The use of protective filters in homes has actually fallen from 49 to 39 per cent in the past three years. In their report last week, MPs concluded that parents often felt outsmarted by their web-surfing children and did not feel confident in their ability to download content filters.
In other words, parental controls cannot be expected to protect children from online porn. Therefore, the Government has a positive duty to step in.
Yet its own response has been feeble in the extreme. Culture Secretary Jeremy Hunt says merely that provision should be made for all internet users to opt out of receiving pornography online.
What a cop-out. The current system is based on opt-outs, and this system is demonstrably failing.
It can’t be said too often: the answer is not for people to opt out of receiving such material but for those who want it to opt in.
The presumption should not be that online porn is acceptable unless anyone objects. It should be considered utterly unacceptable, with those who wish to indulge such tastes having to spend time signing up to the service.
Pornography warps and brutalises adult minds. The damage that it can do to immature and still-developing children scarcely bears thinking about.
At the very least, such images will foster a distorted and degraded view of sexuality and human nature.
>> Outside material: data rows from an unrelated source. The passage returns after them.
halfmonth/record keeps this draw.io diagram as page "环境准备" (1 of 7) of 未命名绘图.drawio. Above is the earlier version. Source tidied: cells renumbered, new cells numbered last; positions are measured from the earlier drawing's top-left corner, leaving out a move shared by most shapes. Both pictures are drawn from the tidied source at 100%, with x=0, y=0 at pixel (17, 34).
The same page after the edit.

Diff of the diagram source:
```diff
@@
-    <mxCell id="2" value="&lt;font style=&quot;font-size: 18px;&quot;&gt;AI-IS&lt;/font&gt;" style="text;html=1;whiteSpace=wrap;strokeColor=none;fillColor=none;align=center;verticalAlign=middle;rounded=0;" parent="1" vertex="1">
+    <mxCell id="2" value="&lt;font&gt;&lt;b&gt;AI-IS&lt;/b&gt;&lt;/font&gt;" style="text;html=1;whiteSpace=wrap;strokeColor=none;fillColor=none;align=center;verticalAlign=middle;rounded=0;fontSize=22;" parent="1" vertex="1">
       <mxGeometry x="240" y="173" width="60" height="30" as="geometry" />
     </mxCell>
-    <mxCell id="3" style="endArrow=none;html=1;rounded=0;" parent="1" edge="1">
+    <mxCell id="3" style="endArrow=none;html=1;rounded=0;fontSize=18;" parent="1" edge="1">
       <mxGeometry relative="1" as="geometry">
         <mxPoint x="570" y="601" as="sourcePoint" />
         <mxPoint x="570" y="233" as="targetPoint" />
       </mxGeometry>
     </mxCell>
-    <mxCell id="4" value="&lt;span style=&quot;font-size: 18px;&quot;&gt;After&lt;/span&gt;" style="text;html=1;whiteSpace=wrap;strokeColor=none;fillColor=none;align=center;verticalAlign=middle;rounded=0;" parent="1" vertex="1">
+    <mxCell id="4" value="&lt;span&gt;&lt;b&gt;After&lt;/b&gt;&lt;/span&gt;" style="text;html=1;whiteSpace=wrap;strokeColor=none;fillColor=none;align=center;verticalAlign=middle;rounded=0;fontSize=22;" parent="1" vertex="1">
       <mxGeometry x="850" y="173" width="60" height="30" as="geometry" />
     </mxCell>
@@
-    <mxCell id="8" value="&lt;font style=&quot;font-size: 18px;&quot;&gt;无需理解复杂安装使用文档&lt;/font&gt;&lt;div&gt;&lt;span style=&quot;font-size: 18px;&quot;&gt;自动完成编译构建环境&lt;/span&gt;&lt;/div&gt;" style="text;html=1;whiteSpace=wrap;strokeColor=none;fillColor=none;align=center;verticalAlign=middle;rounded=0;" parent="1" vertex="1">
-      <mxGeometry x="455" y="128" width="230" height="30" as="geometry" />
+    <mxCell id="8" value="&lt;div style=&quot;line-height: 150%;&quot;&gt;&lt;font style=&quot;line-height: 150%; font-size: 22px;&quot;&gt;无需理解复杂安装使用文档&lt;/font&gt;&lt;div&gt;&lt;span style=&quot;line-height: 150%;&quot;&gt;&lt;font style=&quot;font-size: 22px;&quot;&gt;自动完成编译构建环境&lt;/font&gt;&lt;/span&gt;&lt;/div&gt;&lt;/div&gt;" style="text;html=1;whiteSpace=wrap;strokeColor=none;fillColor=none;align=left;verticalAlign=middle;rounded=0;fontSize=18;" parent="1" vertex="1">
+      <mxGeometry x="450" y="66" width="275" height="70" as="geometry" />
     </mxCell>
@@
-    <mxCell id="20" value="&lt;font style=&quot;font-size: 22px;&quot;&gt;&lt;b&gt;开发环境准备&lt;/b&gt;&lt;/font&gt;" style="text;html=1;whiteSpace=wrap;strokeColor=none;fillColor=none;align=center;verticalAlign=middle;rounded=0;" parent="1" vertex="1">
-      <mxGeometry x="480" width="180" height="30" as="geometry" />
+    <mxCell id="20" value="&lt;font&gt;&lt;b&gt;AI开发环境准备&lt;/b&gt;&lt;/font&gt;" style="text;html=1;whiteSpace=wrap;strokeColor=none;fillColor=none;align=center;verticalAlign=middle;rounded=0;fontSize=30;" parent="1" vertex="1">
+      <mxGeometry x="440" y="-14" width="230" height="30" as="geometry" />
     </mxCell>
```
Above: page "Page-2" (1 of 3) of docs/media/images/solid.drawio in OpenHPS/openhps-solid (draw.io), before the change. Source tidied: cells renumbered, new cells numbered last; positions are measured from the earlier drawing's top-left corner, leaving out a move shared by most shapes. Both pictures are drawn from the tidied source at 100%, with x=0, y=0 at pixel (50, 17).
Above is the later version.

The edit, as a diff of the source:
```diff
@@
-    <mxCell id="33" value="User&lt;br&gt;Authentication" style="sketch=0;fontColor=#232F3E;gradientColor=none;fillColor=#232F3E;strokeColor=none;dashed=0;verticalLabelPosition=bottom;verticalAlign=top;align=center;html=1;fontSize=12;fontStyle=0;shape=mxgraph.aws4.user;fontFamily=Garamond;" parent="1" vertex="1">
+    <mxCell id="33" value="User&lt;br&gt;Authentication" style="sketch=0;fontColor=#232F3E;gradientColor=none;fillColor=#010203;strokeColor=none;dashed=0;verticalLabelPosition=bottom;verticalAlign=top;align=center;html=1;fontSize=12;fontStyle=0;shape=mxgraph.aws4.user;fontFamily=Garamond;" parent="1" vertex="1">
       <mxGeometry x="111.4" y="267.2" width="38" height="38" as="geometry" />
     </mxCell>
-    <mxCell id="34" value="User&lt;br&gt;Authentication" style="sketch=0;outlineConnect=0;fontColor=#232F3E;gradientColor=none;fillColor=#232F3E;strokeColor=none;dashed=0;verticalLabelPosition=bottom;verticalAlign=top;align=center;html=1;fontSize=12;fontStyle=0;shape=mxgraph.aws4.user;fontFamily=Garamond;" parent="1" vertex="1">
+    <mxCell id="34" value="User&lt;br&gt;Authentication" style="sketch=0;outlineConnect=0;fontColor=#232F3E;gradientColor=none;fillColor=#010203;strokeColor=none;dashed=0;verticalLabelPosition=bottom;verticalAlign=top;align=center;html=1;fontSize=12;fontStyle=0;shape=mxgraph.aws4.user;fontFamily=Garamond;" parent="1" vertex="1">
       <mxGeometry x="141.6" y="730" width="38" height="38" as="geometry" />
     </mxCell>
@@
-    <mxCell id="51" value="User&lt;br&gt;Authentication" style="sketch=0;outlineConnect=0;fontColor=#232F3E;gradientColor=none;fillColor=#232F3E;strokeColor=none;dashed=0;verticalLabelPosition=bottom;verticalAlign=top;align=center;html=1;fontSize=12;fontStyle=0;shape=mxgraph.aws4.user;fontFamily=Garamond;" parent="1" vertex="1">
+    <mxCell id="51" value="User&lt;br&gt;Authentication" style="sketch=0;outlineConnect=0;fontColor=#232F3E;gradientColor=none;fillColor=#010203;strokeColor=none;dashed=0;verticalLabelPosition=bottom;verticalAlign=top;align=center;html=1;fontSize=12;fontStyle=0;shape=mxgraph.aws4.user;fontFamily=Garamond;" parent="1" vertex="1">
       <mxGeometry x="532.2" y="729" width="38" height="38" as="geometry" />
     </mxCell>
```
Indeed, there are fears that the current unlimited access to it is leaving teenagers unable to foster and maintain normal relationships.
Child abuse experts have further warned that children can be desensitised by such sexually explicit images, which leaves them vulnerable in turn to sexual abusers who may arrange to meet them in person.
To add to such concerns, children are finding it hard to stop accessing such material when they want to.
The inquiry cited figures showing that more than a quarter of young patients being treated at a leading private health clinic were receiving help for their addiction to online porn.
As Miranda Suit, the founder of the campaign group Safermedia, told the MPs’ inquiry: ‘This generation is going through an experiment. No one knows how they will survive this unprecedented assault on their sexual development. They are guinea pigs for the next generation.’
The Government says it is opposed to an opt-out on ‘civil liberties’ grounds. But since when did the civil liberties of porn users trump the protection of children?
It’s hard to avoid the conclusion that this is yet another instance where a powerful lobby of commercial interests – internet service providers rake in an estimated £3 billion a year — is able to wind ministers around its little finger in its attempt to protect profits.
It is a sad fact that our society has become steadily ever more sexualised, brutalized and degraded.
In a ratchet effect of perversion, what was once considered pornography is now deemed fit for mainstream cinema or TV viewing, leading to ever more depraved images under the supposedly frowned-upon heading of porn.
Once, all such images were confined to the newsagents’ top shelf or behind some kind of pay-wall. Now, they are accessible to infants at the click of a mouse.
This has become nothing less than a public health risk. The appropriate government response to such risks should not be to load the responsibility for dealing with them on to the public. It is to take action itself to remove them and safeguard the vulnerable, in the public interest.
The Culture Secretary’s response is thus wholly inadequate – a refusal to take effective action to prevent the online abuse of children. Can this really be what is meant by ‘compassionate Conservatism’?